### vickster147

"2 spades of the same type are dropped form the same height into the same patch of soil. why does the heavier spade have a lower acceleration in the soil than the lighter spade?"

2. Dec 11, 2011

### sophiecentaur

Hi and welcome.
It might something to do with forces and masses. Think about Newton's laws of motion. Or you may like to consider Momentum. It depends upon your level of familiarity with Physics.

3. Dec 11, 2011

### gmax137

What is the nature of the acceleration before the spade hits the ground? How about once the spade is in the soil?

4. Dec 11, 2011

### sophiecentaur

If we're not careful, the OP will just sit and watch as the full answer emerges so that he can just copy it down without thinking. We need to wait for a response now, I think.

5. Dec 11, 2011

### vickster147

Well. Forces wise, there's the weight and soil resistance. Before hitting the soil, it's just weight. After hitting the soil, it's hindered by resistance?

Ohh, Newton's Second Law of Motion?

6. Dec 11, 2011

### Staff: Mentor

Look at the equation...

7. Dec 11, 2011

### sophiecentaur

Yews - Newton II: f=ma (rearrange it to get what you need)
How will the forces on the spades differ and how will the masses differ? That should tell you whether there will be any difference in the acceleration (slowing down, that is).

8. Dec 11, 2011

### vickster147

Ah I see it.
mg-R = ma
a = mg-R / m
When m increases, a decreases.
Which makes a more negative, bigger deceleration?

Naww, I am not sure. Should it be R-mg then?

9. Dec 11, 2011

### sophiecentaur
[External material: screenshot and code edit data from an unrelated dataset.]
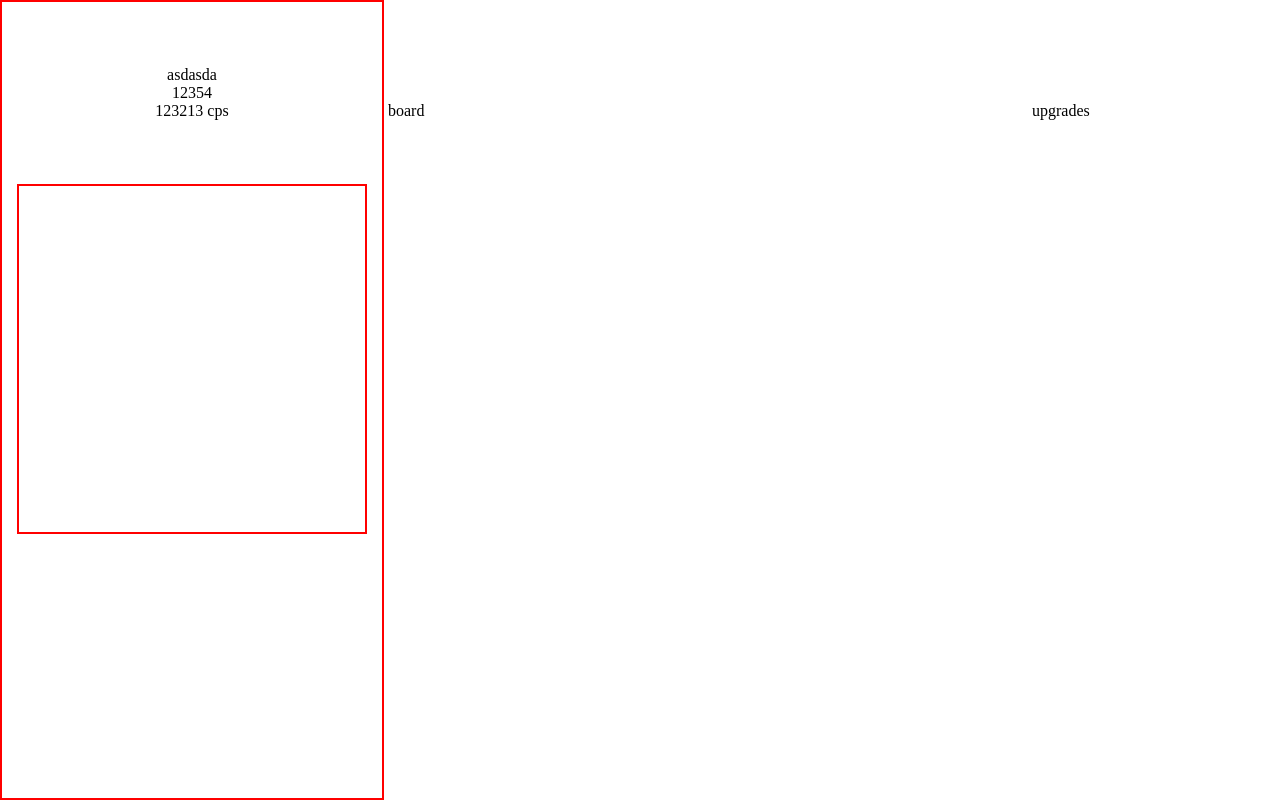
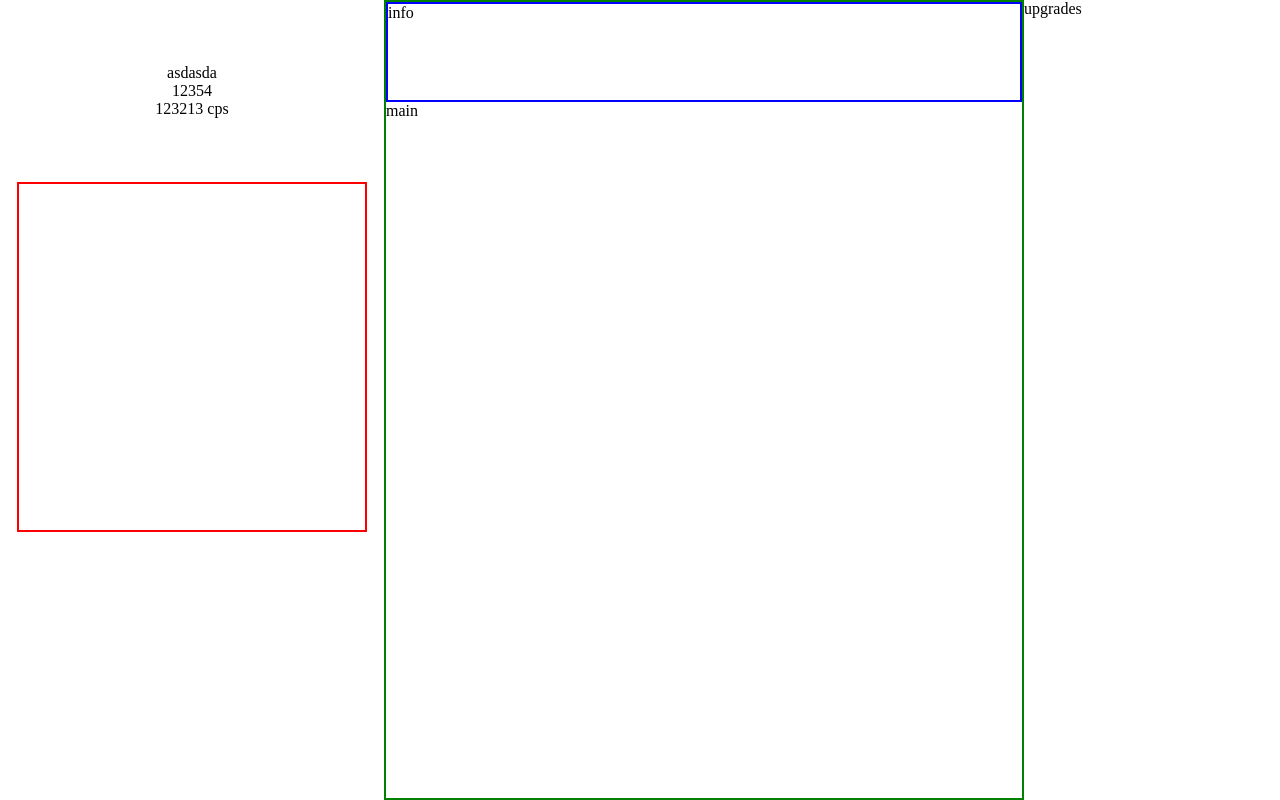
Before and after one commit to makzylinski/kaczynski-slapper, a website: page index.html in a window 1280 px wide. Drawn offline with Linux system fonts and the light colour scheme.

Commit message:
board section

```diff
--- a/index.html
+++ b/index.html
@@ -24,7 +24,12 @@
         </div>
 
         <div class="board">
-            board
+            <div class="board__info">
+                info
+            </div>
+            <div class="board__main">
+                main
+            </div>
         </div>
 
         <div class="upgrades">
--- a/styles/sass/layout/_board.scss
+++ b/styles/sass/layout/_board.scss
@@ -1,4 +1,10 @@
 .board {
-    display: inline-block;
     width: 50%;
+    height: 100vh;
+    border: 2px solid green;
+
+    &__info {
+        height: 100px;
+        border: 2px solid blue;
+    }
 }
--- a/styles/sass/layout/_slapper-container.scss
+++ b/styles/sass/layout/_slapper-container.scss
@@ -0,0 +1,3 @@
+.slapper-container {
+    display: flex;
+}
--- a/styles/sass/layout/_slapper.scss
+++ b/styles/sass/layout/_slapper.scss
@@ -1,12 +1,8 @@
 $slapper-width: 30%;
 
 .slapper {
-    display: inline-block;
+    height: 100vh;
     width: $slapper-width;
-    border: 2px solid red;
-    position: relative;
-    height: 100vh;
-
     &__info {
         text-align: center;
         z-index: 100;
--- a/styles/sass/layout/_upgrades.scss
+++ b/styles/sass/layout/_upgrades.scss
@@ -1,4 +1,3 @@
 .upgrades {
-    display: inline-block;
     width: 19%;
 }
```
Also changed, not shown: styles/css/style.css.
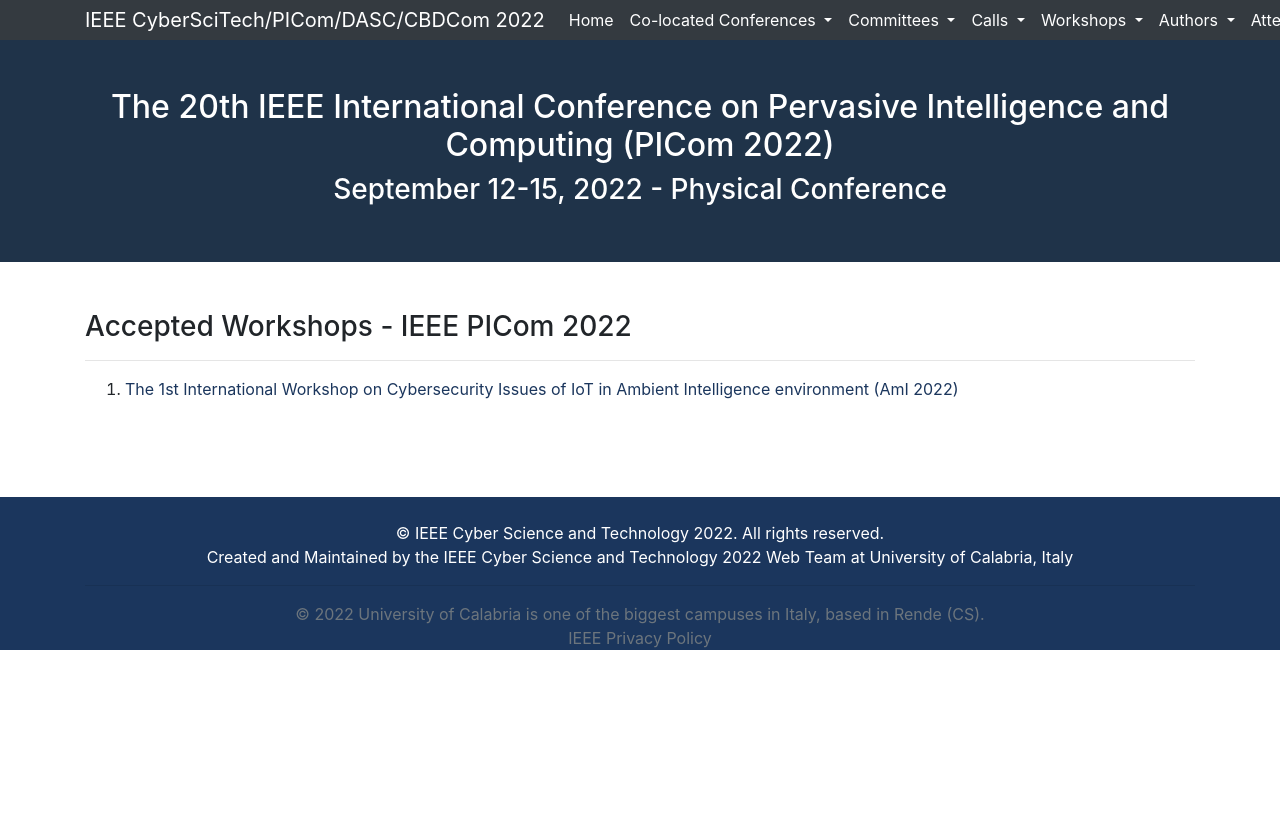
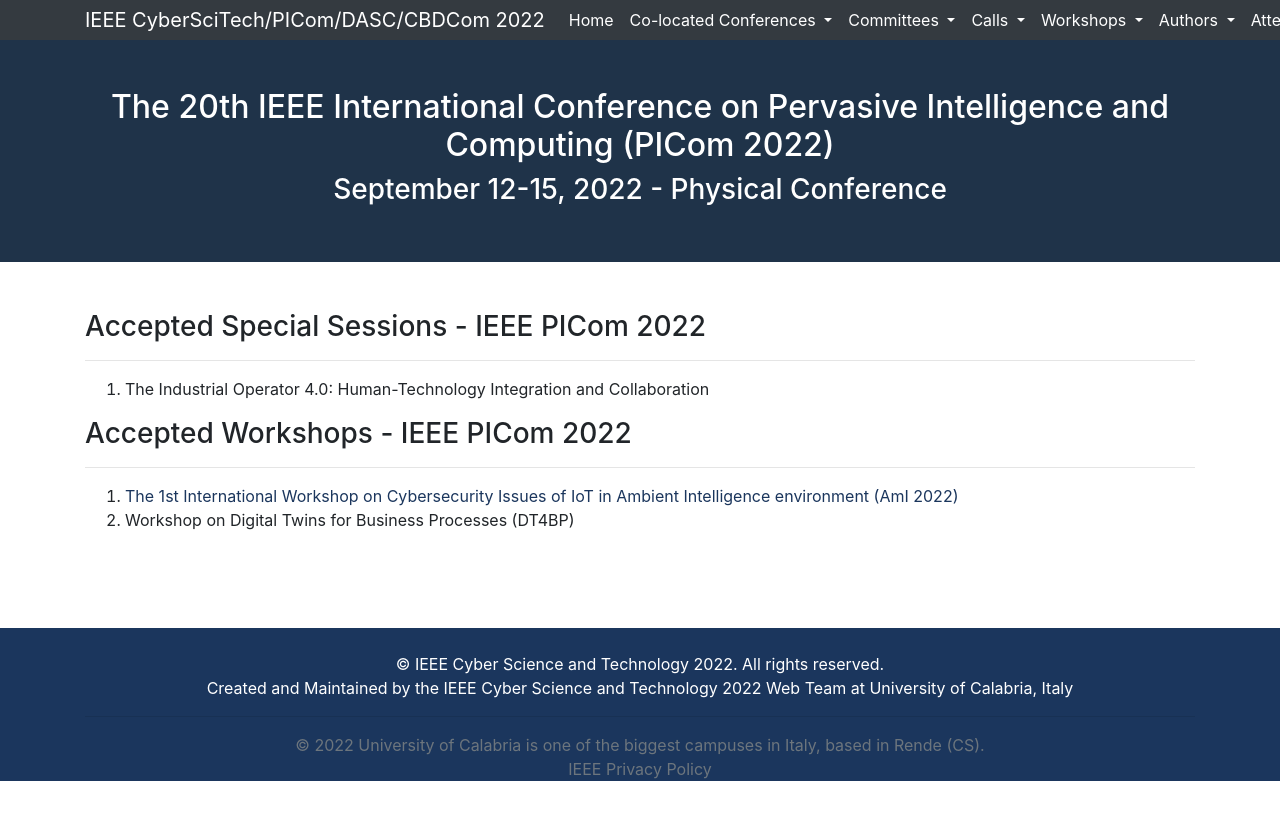
Before and after one commit to cyber-science/2022, a Jekyll site: the page built from _pages/picom/acceptworkshops.md, in a window 1280 px wide. Shown: the top 820 px of the page. Built offline with Jekyll 4.4.1, drawn with Linux system fonts in a browser that asks for light colours.

Commit message:
added VISA page + added new WS/SS names to PICOM

```diff
--- a/_includes/navcbd.html
+++ b/_includes/navcbd.html
@@ -81,6 +81,7 @@
           <a class="dropdown-item" href="{{ site.baseurl }}/venue/">Venue Information</a>
           <a class="dropdown-item" href="{{ site.baseurl }}/accomodation/">Accomodation</a>
 		  <a class="dropdown-item" href="{{ site.baseurl }}/registration/">Registration</a>
+		  <a class="dropdown-item" href="{{ site.baseurl }}/visa/">VISA</a>
 
           </li>
      </ul>
--- a/_includes/navcst.html
+++ b/_includes/navcst.html
@@ -79,6 +79,7 @@
           <a class="dropdown-item" href="{{ site.baseurl }}/venue/">Venue Information</a>
           <a class="dropdown-item" href="{{ site.baseurl }}/accomodation/">Accomodation</a>
 		  <a class="dropdown-item" href="{{ site.baseurl }}/registration/">Registration</a>
+		  <a class="dropdown-item" href="{{ site.baseurl }}/visa/">VISA</a>
 
           </li>
       </ul>
--- a/_includes/navdasc.html
+++ b/_includes/navdasc.html
@@ -85,6 +85,7 @@
           <a class="dropdown-item" href="{{ site.baseurl }}/venue/">Venue Information</a>
 		  <a class="dropdown-item" href="{{ site.baseurl }}/accomodation/">Accomodation</a>
           <a class="dropdown-item" href="{{ site.baseurl }}/registration/">Registration</a>
+		  <a class="dropdown-item" href="{{ site.baseurl }}/visa/">VISA</a>
 
           </li>
     </ul>
--- a/_includes/navigation.html
+++ b/_includes/navigation.html
@@ -67,7 +67,8 @@
           <a class="dropdown-item" href="{{ site.baseurl }}/venue/">Venue Information</a>
           <a class="dropdown-item" href="{{ site.baseurl }}/accomodation/">Accomodation</a>
 		  <a class="dropdown-item" href="{{ site.baseurl }}/registration/">Registration</a>
-           <a class="dropdown-item" href="{{ site.baseurl }}/crs/">Camera Ready Submissions</a>
+          <a class="dropdown-item" href="{{ site.baseurl }}/crs/">Camera Ready Submissions</a>
+		  <a class="dropdown-item" href="{{ site.baseurl }}/visa/">VISA</a>
             <!--<a class="dropdown-item" href="{{ site.baseurl }}/organization/">Organizing Committee</a>-->
           </li>
     </ul>
--- a/_includes/navpi.html
+++ b/_includes/navpi.html
@@ -86,6 +86,7 @@
           <a class="dropdown-item" href="{{ site.baseurl }}/venue/">Venue Information</a>
           <a class="dropdown-item" href="{{ site.baseurl }}/accomodation/">Accomodation</a>
 		  <a class="dropdown-item" href="{{ site.baseurl }}/registration/">Registration</a>
+		  <a class="dropdown-item" href="{{ site.baseurl }}/visa/">VISA</a>
 
           </li>
     </ul>
--- a/_pages/picom/acceptworkshops.md
+++ b/_pages/picom/acceptworkshops.md
@@ -4,9 +4,17 @@
 permalink: /picom/acceptworkshops/
 ---
 
+<h3>Accepted Special Sessions - IEEE PICom 2022</h3>
+<hr/>
+
+<ol>
+<li>The Industrial Operator 4.0: Human-Technology Integration and Collaboration</li>
+</ol>
+
 <h3>Accepted Workshops - IEEE PICom 2022</h3>
 <hr/>
 
 <ol>
 <li><a href="/2022/assets/files/ws-ss/cst/AmI2022_CFP.pdf" target=_new>The 1st International Workshop on Cybersecurity Issues of IoT in Ambient Intelligence environment (AmI 2022)</a></li>
+<li>Workshop on Digital Twins for Business Processes (DT4BP)</li>
 </ol>
```
Also changed, not shown: _pages/visa.md (added, +30 -0 lines).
It's mg-R, if you're considering 'down' as positive. This consistent if you were accelerating at mg.
So you got it. Good.